* _Work instruction_: Retype every entry exactly, down to the last character.

* _Collection entries_:
↓↓↓

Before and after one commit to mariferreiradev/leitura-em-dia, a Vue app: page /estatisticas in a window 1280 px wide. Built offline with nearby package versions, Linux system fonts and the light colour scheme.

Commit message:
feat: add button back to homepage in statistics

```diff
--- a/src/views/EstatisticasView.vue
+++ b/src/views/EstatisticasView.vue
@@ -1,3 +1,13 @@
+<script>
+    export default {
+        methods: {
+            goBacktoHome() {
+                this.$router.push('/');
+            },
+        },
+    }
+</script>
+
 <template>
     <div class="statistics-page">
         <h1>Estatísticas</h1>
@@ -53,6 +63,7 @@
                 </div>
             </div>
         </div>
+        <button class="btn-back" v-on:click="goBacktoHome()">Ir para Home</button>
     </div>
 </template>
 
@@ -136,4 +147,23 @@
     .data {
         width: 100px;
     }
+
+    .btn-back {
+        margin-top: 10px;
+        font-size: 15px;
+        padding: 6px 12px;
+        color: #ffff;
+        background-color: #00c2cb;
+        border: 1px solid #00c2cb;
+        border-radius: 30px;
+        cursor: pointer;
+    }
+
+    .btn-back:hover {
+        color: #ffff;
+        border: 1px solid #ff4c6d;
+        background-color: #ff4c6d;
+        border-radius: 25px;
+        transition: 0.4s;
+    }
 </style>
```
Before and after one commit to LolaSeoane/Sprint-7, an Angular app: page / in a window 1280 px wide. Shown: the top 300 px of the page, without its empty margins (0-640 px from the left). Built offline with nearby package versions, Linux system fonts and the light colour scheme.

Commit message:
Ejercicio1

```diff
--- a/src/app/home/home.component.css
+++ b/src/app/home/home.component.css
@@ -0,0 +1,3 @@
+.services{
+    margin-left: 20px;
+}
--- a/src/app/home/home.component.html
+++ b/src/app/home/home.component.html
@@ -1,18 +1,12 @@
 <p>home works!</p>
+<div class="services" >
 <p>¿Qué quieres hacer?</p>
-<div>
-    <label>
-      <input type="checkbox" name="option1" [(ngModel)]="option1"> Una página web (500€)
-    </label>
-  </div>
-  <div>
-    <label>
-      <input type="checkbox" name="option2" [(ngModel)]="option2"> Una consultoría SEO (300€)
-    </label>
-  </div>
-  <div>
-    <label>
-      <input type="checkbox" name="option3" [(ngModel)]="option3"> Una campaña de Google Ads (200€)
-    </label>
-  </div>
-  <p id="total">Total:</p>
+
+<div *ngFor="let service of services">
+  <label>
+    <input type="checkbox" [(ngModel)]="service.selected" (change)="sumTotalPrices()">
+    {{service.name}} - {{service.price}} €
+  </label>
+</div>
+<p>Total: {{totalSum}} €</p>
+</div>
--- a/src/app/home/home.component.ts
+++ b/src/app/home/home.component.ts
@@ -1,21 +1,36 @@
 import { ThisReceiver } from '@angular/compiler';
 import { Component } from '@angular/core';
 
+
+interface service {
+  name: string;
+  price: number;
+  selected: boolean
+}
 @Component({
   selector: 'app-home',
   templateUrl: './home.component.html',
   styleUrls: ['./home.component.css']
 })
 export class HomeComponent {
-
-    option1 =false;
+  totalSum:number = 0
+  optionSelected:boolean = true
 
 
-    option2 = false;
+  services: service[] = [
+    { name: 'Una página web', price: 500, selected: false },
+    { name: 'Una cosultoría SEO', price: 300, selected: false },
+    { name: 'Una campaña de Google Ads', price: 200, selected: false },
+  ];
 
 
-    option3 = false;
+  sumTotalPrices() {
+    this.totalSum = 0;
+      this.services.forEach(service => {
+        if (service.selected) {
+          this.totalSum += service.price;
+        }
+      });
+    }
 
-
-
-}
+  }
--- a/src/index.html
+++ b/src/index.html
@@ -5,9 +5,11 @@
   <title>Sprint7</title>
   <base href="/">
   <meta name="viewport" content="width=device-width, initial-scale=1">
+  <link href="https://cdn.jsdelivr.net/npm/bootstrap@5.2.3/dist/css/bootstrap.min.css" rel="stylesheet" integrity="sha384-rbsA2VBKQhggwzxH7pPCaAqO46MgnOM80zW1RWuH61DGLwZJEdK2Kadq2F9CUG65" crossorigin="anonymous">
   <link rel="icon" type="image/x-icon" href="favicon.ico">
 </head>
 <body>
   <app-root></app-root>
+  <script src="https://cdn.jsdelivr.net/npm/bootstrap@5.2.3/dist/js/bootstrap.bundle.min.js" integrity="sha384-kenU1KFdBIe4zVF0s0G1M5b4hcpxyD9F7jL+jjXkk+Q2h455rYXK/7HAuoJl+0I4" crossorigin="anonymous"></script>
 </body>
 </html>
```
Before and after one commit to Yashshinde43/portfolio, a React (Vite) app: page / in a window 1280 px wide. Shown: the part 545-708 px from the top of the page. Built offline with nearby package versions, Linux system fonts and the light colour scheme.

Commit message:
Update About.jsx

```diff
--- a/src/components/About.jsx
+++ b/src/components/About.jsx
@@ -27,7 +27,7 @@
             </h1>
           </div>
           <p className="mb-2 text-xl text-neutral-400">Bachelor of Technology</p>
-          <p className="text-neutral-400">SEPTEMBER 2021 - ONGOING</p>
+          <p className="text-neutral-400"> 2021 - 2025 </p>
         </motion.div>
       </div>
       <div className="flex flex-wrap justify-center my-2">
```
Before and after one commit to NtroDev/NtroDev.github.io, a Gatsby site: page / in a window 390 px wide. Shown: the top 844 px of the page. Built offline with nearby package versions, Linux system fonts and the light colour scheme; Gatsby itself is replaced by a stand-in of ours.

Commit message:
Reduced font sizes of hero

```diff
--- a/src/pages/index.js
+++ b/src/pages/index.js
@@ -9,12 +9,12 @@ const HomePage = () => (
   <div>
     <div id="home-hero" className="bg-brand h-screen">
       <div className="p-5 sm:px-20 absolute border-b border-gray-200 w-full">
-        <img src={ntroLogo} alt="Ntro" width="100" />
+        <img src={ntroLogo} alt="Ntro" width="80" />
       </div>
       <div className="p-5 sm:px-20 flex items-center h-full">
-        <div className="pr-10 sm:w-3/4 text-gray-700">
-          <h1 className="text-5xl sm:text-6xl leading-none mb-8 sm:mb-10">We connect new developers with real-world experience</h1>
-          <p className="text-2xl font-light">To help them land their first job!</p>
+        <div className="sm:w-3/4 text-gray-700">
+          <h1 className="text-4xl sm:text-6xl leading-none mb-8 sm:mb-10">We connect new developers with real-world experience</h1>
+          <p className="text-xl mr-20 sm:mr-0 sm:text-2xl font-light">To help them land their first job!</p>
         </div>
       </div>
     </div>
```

↑↑↑

* _Expected output_:
Before and after one commit to mariferreiradev/leitura-em-dia, a Vue app: page /estatisticas in a window 1280 px wide. Built offline with nearby package versions, Linux system fonts and the light colour scheme.

Commit message:
feat: add button back to homepage in statistics

```diff
--- a/src/views/EstatisticasView.vue
+++ b/src/views/EstatisticasView.vue
@@ -1,3 +1,13 @@
+<script>
+    export default {
+        methods: {
+            goBacktoHome() {
+                this.$router.push('/');
+            },
+        },
+    }
+</script>
+
 <template>
     <div class="statistics-page">
         <h1>Estatísticas</h1>
@@ -53,6 +63,7 @@
                 </div>
             </div>
         </div>
+        <button class="btn-back" v-on:click="goBacktoHome()">Ir para Home</button>
     </div>
 </template>
 
@@ -136,4 +147,23 @@
     .data {
         width: 100px;
     }
+
+    .btn-back {
+        margin-top: 10px;
+        font-size: 15px;
+        padding: 6px 12px;
+        color: #ffff;
+        background-color: #00c2cb;
+        border: 1px solid #00c2cb;
+        border-radius: 30px;
+        cursor: pointer;
+    }
+
+    .btn-back:hover {
+        color: #ffff;
+        border: 1px solid #ff4c6d;
+        background-color: #ff4c6d;
+        border-radius: 25px;
+        transition: 0.4s;
+    }
 </style>
```
Before and after one commit to LolaSeoane/Sprint-7, an Angular app: page / in a window 1280 px wide. Shown: the top 300 px of the page, without its empty margins (0-640 px from the left). Built offline with nearby package versions, Linux system fonts and the light colour scheme.

Commit message:
Ejercicio1

```diff
--- a/src/app/home/home.component.css
+++ b/src/app/home/home.component.css
@@ -0,0 +1,3 @@
+.services{
+    margin-left: 20px;
+}
--- a/src/app/home/home.component.html
+++ b/src/app/home/home.component.html
@@ -1,18 +1,12 @@
 <p>home works!</p>
+<div class="services" >
 <p>¿Qué quieres hacer?</p>
-<div>
-    <label>
-      <input type="checkbox" name="option1" [(ngModel)]="option1"> Una página web (500€)
-    </label>
-  </div>
-  <div>
-    <label>
-      <input type="checkbox" name="option2" [(ngModel)]="option2"> Una consultoría SEO (300€)
-    </label>
-  </div>
-  <div>
-    <label>
-      <input type="checkbox" name="option3" [(ngModel)]="option3"> Una campaña de Google Ads (200€)
-    </label>
-  </div>
-  <p id="total">Total:</p>
+
+<div *ngFor="let service of services">
+  <label>
+    <input type="checkbox" [(ngModel)]="service.selected" (change)="sumTotalPrices()">
+    {{service.name}} - {{service.price}} €
+  </label>
+</div>
+<p>Total: {{totalSum}} €</p>
+</div>
--- a/src/app/home/home.component.ts
+++ b/src/app/home/home.component.ts
@@ -1,21 +1,36 @@
 import { ThisReceiver } from '@angular/compiler';
 import { Component } from '@angular/core';
 
+
+interface service {
+  name: string;
+  price: number;
+  selected: boolean
+}
 @Component({
   selector: 'app-home',
   templateUrl: './home.component.html',
   styleUrls: ['./home.component.css']
 })
 export class HomeComponent {
-
-    option1 =false;
+  totalSum:number = 0
+  optionSelected:boolean = true
 
 
-    option2 = false;
+  services: service[] = [
+    { name: 'Una página web', price: 500, selected: false },
+    { name: 'Una cosultoría SEO', price: 300, selected: false },
+    { name: 'Una campaña de Google Ads', price: 200, selected: false },
+  ];
 
 
-    option3 = false;
+  sumTotalPrices() {
+    this.totalSum = 0;
+      this.services.forEach(service => {
+        if (service.selected) {
+          this.totalSum += service.price;
+        }
+      });
+    }
 
-
-
-}
+  }
--- a/src/index.html
+++ b/src/index.html
@@ -5,9 +5,11 @@
   <title>Sprint7</title>
   <base href="/">
   <meta name="viewport" content="width=device-width, initial-scale=1">
+  <link href="https://cdn.jsdelivr.net/npm/bootstrap@5.2.3/dist/css/bootstrap.min.css" rel="stylesheet" integrity="sha384-rbsA2VBKQhggwzxH7pPCaAqO46MgnOM80zW1RWuH61DGLwZJEdK2Kadq2F9CUG65" crossorigin="anonymous">
   <link rel="icon" type="image/x-icon" href="favicon.ico">
 </head>
 <body>
   <app-root></app-root>
+  <script src="https://cdn.jsdelivr.net/npm/bootstrap@5.2.3/dist/js/bootstrap.bundle.min.js" integrity="sha384-kenU1KFdBIe4zVF0s0G1M5b4hcpxyD9F7jL+jjXkk+Q2h455rYXK/7HAuoJl+0I4" crossorigin="anonymous"></script>
 </body>
 </html>
```
Before and after one commit to Yashshinde43/portfolio, a React (Vite) app: page / in a window 1280 px wide. Shown: the part 545-708 px from the top of the page. Built offline with nearby package versions, Linux system fonts and the light colour scheme.

Commit message:
Update About.jsx

```diff
--- a/src/components/About.jsx
+++ b/src/components/About.jsx
@@ -27,7 +27,7 @@
             </h1>
           </div>
           <p className="mb-2 text-xl text-neutral-400">Bachelor of Technology</p>
-          <p className="text-neutral-400">SEPTEMBER 2021 - ONGOING</p>
+          <p className="text-neutral-400"> 2021 - 2025 </p>
         </motion.div>
       </div>
       <div className="flex flex-wrap justify-center my-2">
```
Before and after one commit to NtroDev/NtroDev.github.io, a Gatsby site: page / in a window 390 px wide. Shown: the top 844 px of the page. Built offline with nearby package versions, Linux system fonts and the light colour scheme; Gatsby itself is replaced by a stand-in of ours.

Commit message:
Reduced font sizes of hero

```diff
--- a/src/pages/index.js
+++ b/src/pages/index.js
@@ -9,12 +9,12 @@ const HomePage = () => (
   <div>
     <div id="home-hero" className="bg-brand h-screen">
       <div className="p-5 sm:px-20 absolute border-b border-gray-200 w-full">
-        <img src={ntroLogo} alt="Ntro" width="100" />
+        <img src={ntroLogo} alt="Ntro" width="80" />
       </div>
       <div className="p-5 sm:px-20 flex items-center h-full">
-        <div className="pr-10 sm:w-3/4 text-gray-700">
-          <h1 className="text-5xl sm:text-6xl leading-none mb-8 sm:mb-10">We connect new developers with real-world experience</h1>
-          <p className="text-2xl font-light">To help them land their first job!</p>
+        <div className="sm:w-3/4 text-gray-700">
+          <h1 className="text-4xl sm:text-6xl leading-none mb-8 sm:mb-10">We connect new developers with real-world experience</h1>
+          <p className="text-xl mr-20 sm:mr-0 sm:text-2xl font-light">To help them land their first job!</p>
         </div>
       </div>
     </div>
```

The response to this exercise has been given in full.